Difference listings
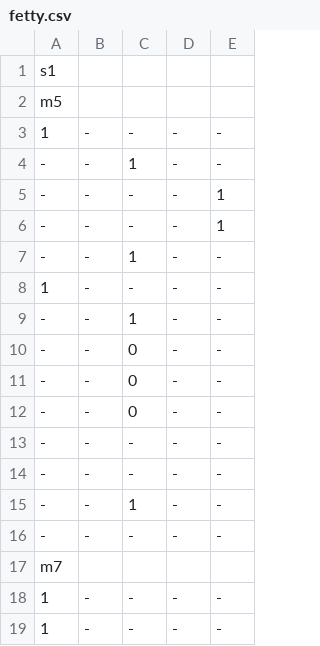
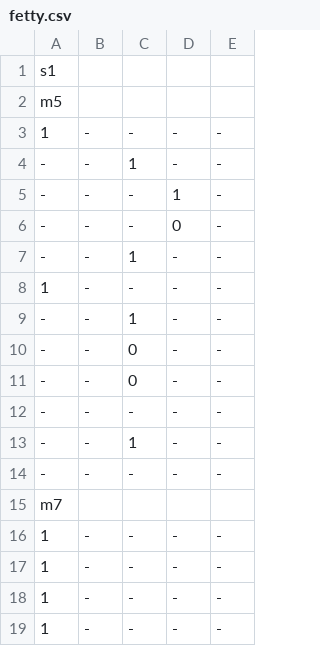
Before and after one commit to mjlancaster/Piano, a CSV file: fetty.csv, drawn as a sheet; only a part is shown; the shorter side is filled out with more unchanged rows.

Commit message:
changed fetty

```diff
--- a/fetty.csv
+++ b/fetty.csv
@@ -4,4 +4,4 @@ m5
 -,-,1,-,-
--,-,-,-,1
--,-,-,-,1
+-,-,-,1,-
+-,-,-,0,-
 -,-,1,-,-
@@ -11,4 +11,2 @@ m5
 -,-,0,-,-
--,-,0,-,-
--,-,-,-,-
 -,-,-,-,-
```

■ WORK INSTRUCTION ■
Give back every entry in full, exactly as written, with no picture included.

■ YOUR SOLUTION ■
Before and after one commit to mjlancaster/Piano, a CSV file: fetty.csv, drawn as a sheet; only a part is shown; the shorter side is filled out with more unchanged rows.

Commit message:
changed fetty

```diff
--- a/fetty.csv
+++ b/fetty.csv
@@ -4,4 +4,4 @@ m5
 -,-,1,-,-
--,-,-,-,1
--,-,-,-,1
+-,-,-,1,-
+-,-,-,0,-
 -,-,1,-,-
@@ -11,4 +11,2 @@ m5
 -,-,0,-,-
--,-,0,-,-
--,-,-,-,-
 -,-,-,-,-
```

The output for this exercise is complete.